Supplied material -
......
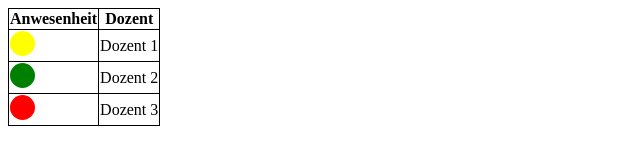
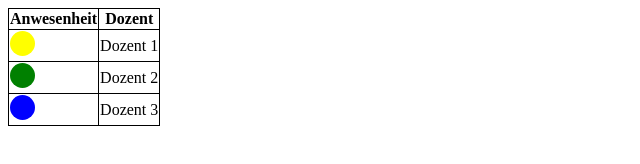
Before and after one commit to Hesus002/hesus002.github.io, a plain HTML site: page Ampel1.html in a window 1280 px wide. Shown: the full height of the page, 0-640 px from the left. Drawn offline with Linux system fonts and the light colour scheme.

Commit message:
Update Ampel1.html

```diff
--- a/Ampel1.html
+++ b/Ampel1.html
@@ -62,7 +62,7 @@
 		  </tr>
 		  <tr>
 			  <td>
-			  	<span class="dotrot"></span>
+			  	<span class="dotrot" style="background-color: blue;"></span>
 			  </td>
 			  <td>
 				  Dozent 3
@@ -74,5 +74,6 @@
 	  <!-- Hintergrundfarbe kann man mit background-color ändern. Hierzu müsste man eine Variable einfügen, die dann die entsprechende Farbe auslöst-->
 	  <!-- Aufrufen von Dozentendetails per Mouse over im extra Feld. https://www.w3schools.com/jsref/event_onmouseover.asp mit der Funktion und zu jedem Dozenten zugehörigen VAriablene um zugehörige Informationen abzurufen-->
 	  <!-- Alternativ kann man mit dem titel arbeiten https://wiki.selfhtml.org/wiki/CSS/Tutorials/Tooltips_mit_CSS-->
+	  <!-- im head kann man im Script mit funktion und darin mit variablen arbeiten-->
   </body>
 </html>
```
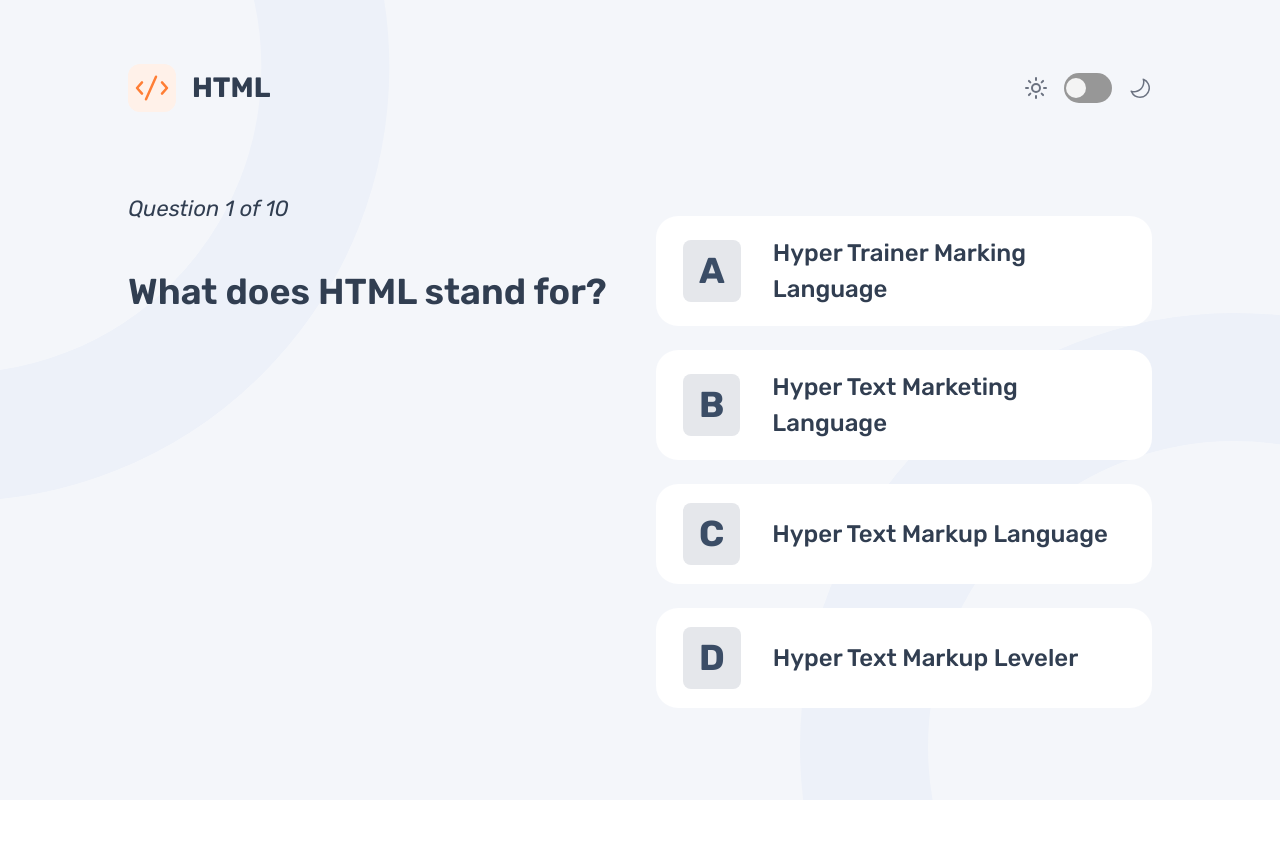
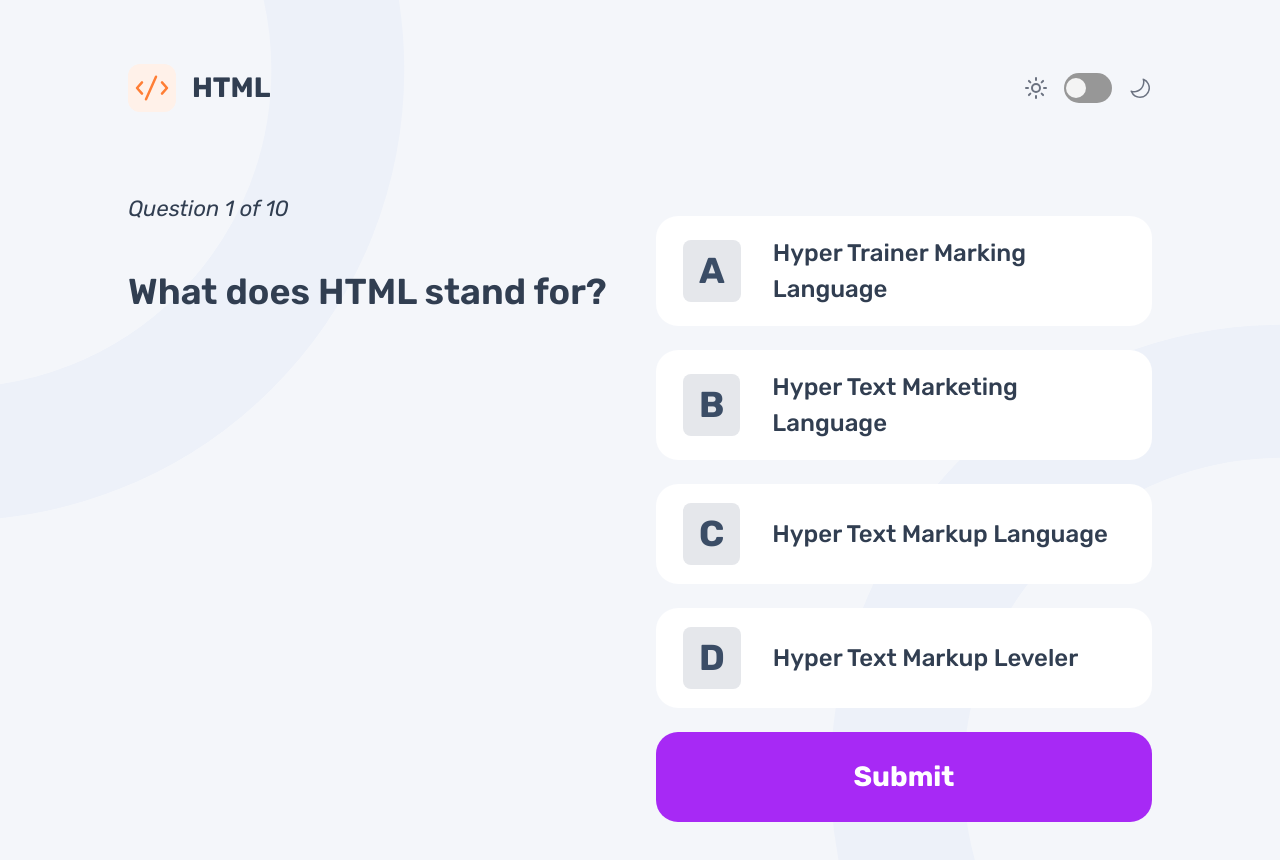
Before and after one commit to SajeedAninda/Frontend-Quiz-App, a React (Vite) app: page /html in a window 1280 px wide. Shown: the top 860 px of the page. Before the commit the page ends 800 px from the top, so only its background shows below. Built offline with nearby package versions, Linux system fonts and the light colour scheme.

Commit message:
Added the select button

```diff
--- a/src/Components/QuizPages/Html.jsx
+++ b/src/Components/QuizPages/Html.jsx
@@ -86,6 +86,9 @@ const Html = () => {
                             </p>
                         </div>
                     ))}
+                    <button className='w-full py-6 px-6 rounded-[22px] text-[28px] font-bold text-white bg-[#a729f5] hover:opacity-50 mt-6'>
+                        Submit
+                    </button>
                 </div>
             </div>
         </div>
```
......
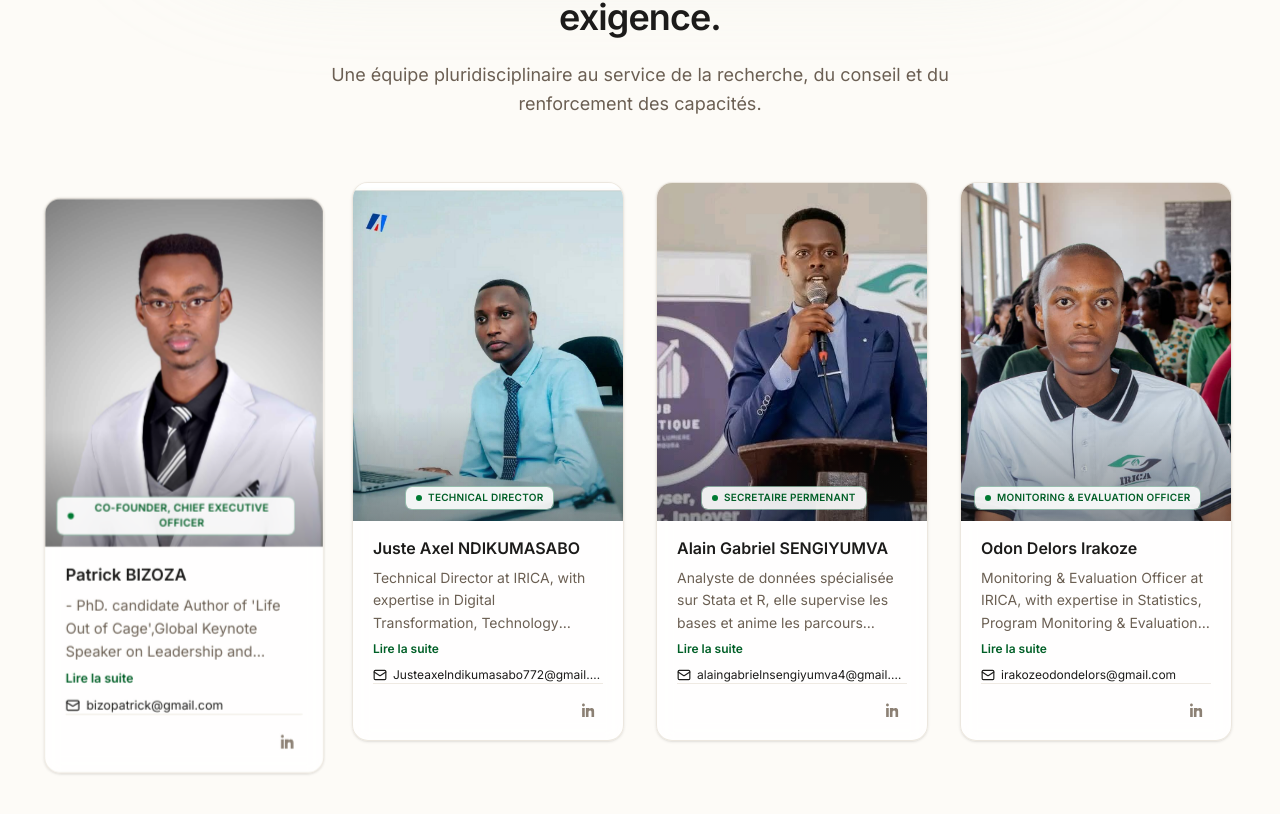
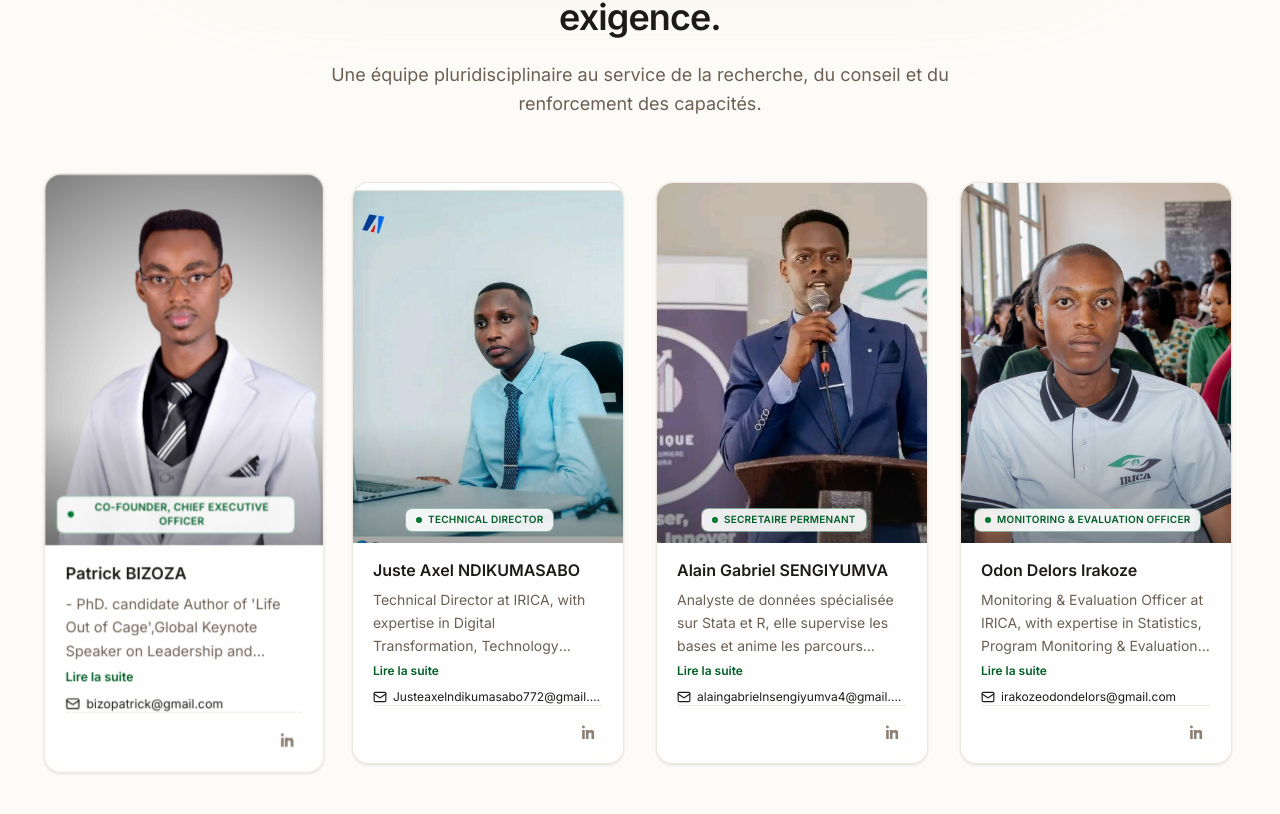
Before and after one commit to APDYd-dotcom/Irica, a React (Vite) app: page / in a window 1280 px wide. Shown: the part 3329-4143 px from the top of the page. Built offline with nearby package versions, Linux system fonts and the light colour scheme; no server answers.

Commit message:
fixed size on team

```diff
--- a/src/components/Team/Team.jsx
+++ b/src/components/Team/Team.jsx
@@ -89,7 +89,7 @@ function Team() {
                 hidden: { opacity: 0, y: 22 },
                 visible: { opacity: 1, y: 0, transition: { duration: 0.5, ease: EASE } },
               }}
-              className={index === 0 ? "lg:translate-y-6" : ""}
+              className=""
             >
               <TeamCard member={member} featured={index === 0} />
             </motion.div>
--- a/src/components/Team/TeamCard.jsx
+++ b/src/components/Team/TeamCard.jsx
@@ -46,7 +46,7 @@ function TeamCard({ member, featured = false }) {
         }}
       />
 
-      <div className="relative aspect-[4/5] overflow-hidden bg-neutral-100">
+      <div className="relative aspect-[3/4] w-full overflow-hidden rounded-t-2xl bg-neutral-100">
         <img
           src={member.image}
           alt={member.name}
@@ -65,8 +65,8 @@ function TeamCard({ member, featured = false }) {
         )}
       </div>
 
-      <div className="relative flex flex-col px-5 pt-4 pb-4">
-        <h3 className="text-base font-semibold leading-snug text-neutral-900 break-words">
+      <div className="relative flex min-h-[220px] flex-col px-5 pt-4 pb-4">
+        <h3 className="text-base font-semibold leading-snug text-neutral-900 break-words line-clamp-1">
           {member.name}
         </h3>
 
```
......
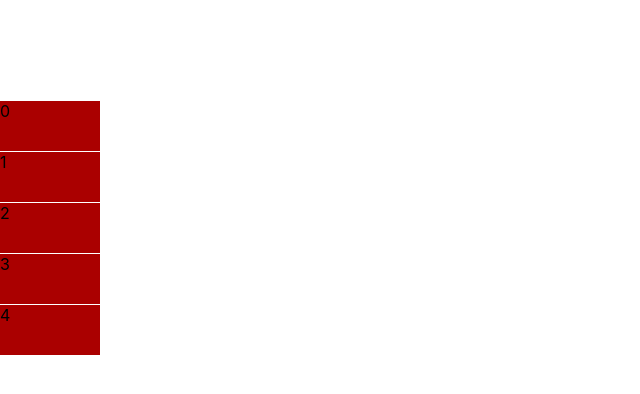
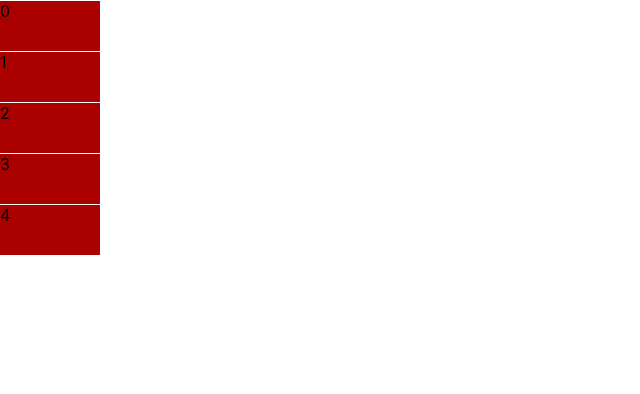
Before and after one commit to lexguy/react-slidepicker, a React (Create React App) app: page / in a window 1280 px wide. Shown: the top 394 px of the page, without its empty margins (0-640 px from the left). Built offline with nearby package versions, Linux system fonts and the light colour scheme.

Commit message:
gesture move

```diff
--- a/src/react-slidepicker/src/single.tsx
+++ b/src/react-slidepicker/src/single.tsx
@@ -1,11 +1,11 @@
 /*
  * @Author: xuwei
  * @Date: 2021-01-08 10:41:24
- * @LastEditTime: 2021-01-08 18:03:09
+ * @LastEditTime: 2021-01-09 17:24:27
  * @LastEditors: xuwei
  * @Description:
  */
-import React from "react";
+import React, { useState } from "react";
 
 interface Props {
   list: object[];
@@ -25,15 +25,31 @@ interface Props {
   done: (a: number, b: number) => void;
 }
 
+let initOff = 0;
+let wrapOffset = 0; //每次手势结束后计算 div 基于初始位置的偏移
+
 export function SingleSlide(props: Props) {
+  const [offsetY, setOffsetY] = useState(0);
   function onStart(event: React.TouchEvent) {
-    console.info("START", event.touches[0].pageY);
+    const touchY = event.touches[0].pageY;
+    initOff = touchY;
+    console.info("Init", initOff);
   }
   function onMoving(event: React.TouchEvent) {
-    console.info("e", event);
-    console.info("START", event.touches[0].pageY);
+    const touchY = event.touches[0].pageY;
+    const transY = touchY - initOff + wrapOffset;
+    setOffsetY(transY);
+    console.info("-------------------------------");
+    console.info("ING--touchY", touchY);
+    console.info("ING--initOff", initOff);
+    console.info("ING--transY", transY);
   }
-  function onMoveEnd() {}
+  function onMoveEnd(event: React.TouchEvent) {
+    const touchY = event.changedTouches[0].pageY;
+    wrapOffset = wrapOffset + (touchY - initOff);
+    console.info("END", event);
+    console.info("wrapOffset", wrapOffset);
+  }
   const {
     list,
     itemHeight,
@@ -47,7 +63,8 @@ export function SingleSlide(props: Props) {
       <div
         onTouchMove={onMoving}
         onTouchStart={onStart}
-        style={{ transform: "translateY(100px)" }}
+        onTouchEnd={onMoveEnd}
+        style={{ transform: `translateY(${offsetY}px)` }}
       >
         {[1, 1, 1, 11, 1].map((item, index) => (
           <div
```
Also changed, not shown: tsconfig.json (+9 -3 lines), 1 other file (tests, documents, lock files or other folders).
......
Task brief - Find each line holding the string "with" in the listing above, then copy it.

Answer for the task -
Before and after one commit to Hesus002/hesus002.github.io, a plain HTML site: page Ampel1.html in a window 1280 px wide. Shown: the full height of the page, 0-640 px from the left. Drawn offline with Linux system fonts and the light colour scheme.
Before and after one commit to SajeedAninda/Frontend-Quiz-App, a React (Vite) app: page /html in a window 1280 px wide. Shown: the top 860 px of the page. Before the commit the page ends 800 px from the top, so only its background shows below. Built offline with nearby package versions, Linux system fonts and the light colour scheme.
Before and after one commit to APDYd-dotcom/Irica, a React (Vite) app: page / in a window 1280 px wide. Shown: the part 3329-4143 px from the top of the page. Built offline with nearby package versions, Linux system fonts and the light colour scheme; no server answers.
Before and after one commit to lexguy/react-slidepicker, a React (Create React App) app: page / in a window 1280 px wide. Shown: the top 394 px of the page, without its empty margins (0-640 px from the left). Built offline with nearby package versions, Linux system fonts and the light colour scheme.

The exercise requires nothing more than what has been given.